[Change listing data]
————————
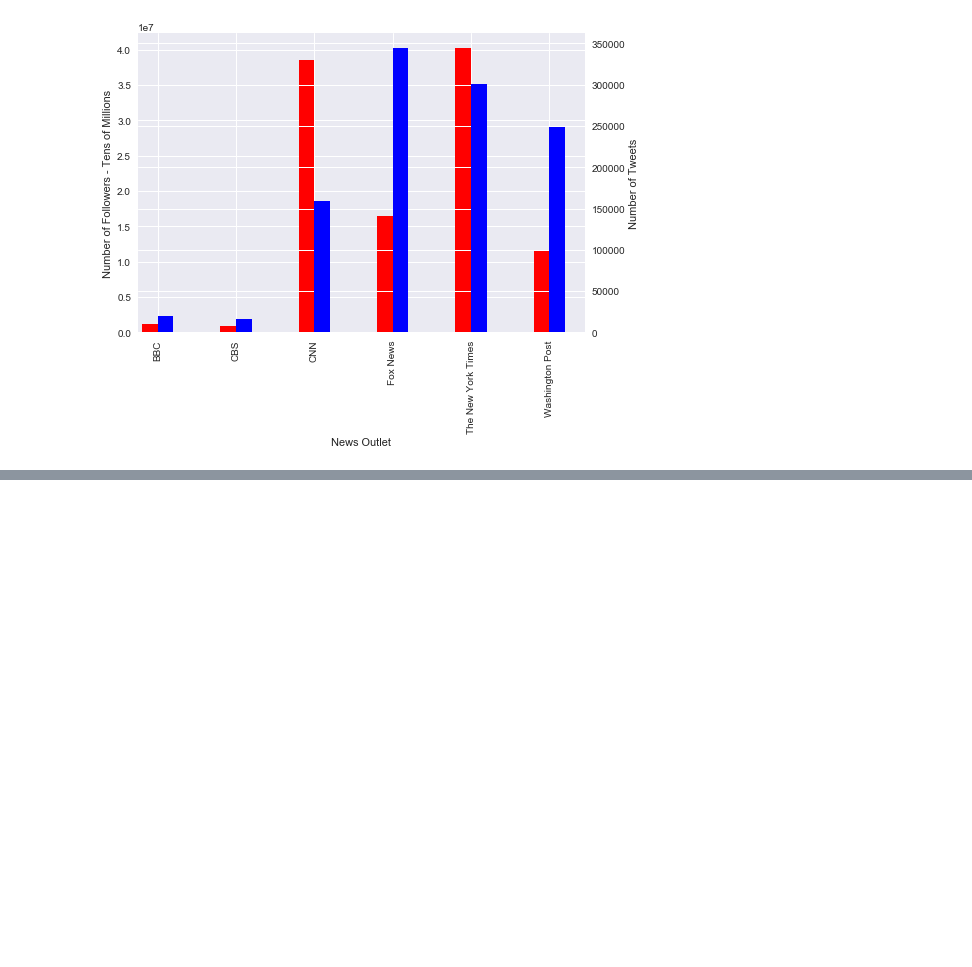
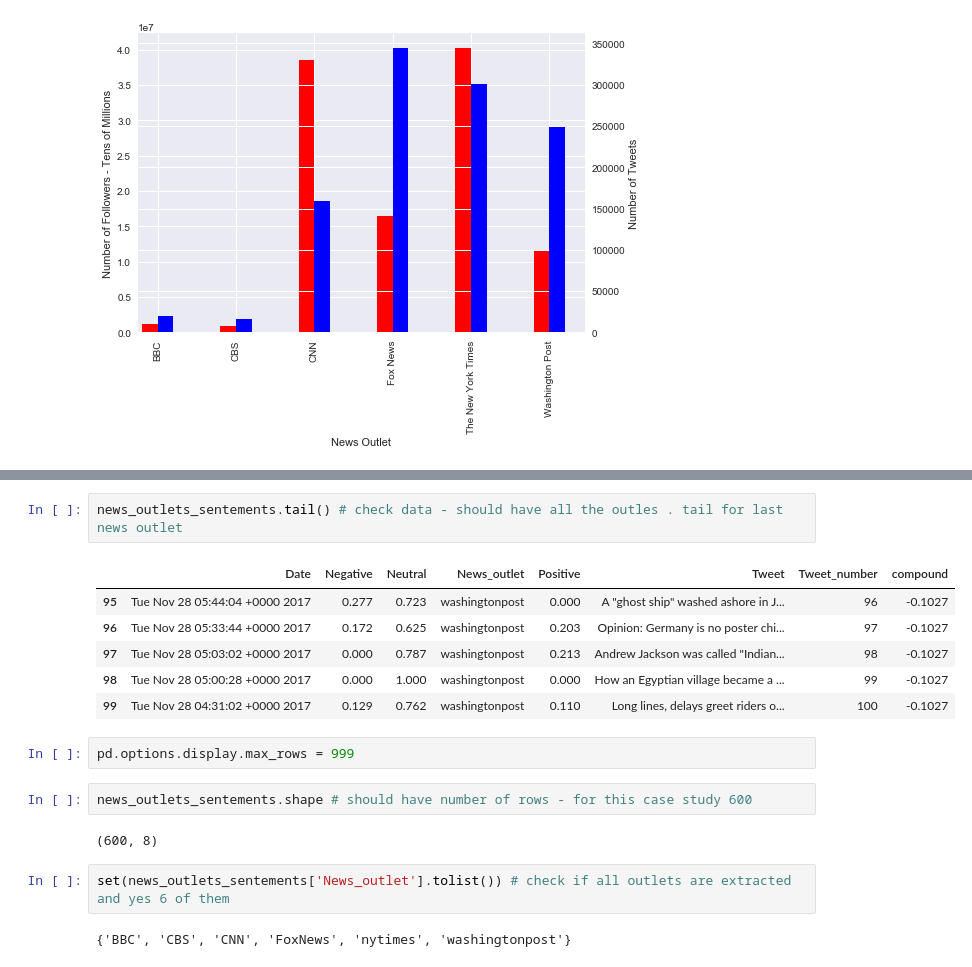
Before and after one commit to aerwemi/News-Mood-Sentiment-Analysis.Python, a Jupyter notebook: News Mood Sentiment Analysis -Python.ipynb, the cells around one changed output, grey strips where cells are left out. Drawn from its saved outputs; the diff is of its cells as text; blank space fills up the shorter version.

```diff
--- a/News Mood Sentiment Analysis -Python.ipynb
+++ b/News Mood Sentiment Analysis -Python.ipynb
@@ -111,0 +201,19 @@ plt.show()
+# %%
+news_outlets_sentements.tail() # check data - should have all the outles . tail for last news outlet
+# %% [output]
+|  | Date | Negative | Neutral | News_outlet | Positive | Tweet | Tweet_number | compound |
+| 95 | Tue Nov 28 05:44:04 +0000 2017 | 0.277 | 0.723 | washingtonpost | 0.000 | A "ghost ship" washed ashore in J... | 96 | -0.1027 |
+| 96 | Tue Nov 28 05:33:44 +0000 2017 | 0.172 | 0.625 | washingtonpost | 0.203 | Opinion: Germany is no poster chi... | 97 | -0.1027 |
+| 97 | Tue Nov 28 05:03:02 +0000 2017 | 0.000 | 0.787 | washingtonpost | 0.213 | Andrew Jackson was called "Indian... | 98 | -0.1027 |
+| 98 | Tue Nov 28 05:00:28 +0000 2017 | 0.000 | 1.000 | washingtonpost | 0.000 | How an Egyptian village became a ... | 99 | -0.1027 |
+| 99 | Tue Nov 28 04:31:02 +0000 2017 | 0.129 | 0.762 | washingtonpost | 0.110 | Long lines, delays greet riders o... | 100 | -0.1027 |
+# %%
+pd.options.display.max_rows = 999
+# %%
+news_outlets_sentements.shape # should have number of rows - for this case study 600
+# %% [output]
+(600, 8)
+# %%
+set(news_outlets_sentements['News_outlet'].tolist()) # check if all outlets are extracted and yes 6 of them
+# %% [output]
+{'BBC', 'CBS', 'CNN', 'FoxNews', 'nytimes', 'washingtonpost'}
```
Also changed, not shown: parts of 6 cells of this notebook.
————————
WHAT IS BEING ASKED:
Tally the lines of the data that hold the string "notebook". Answer with the number and nothing more.

TASK OUTPUT:
2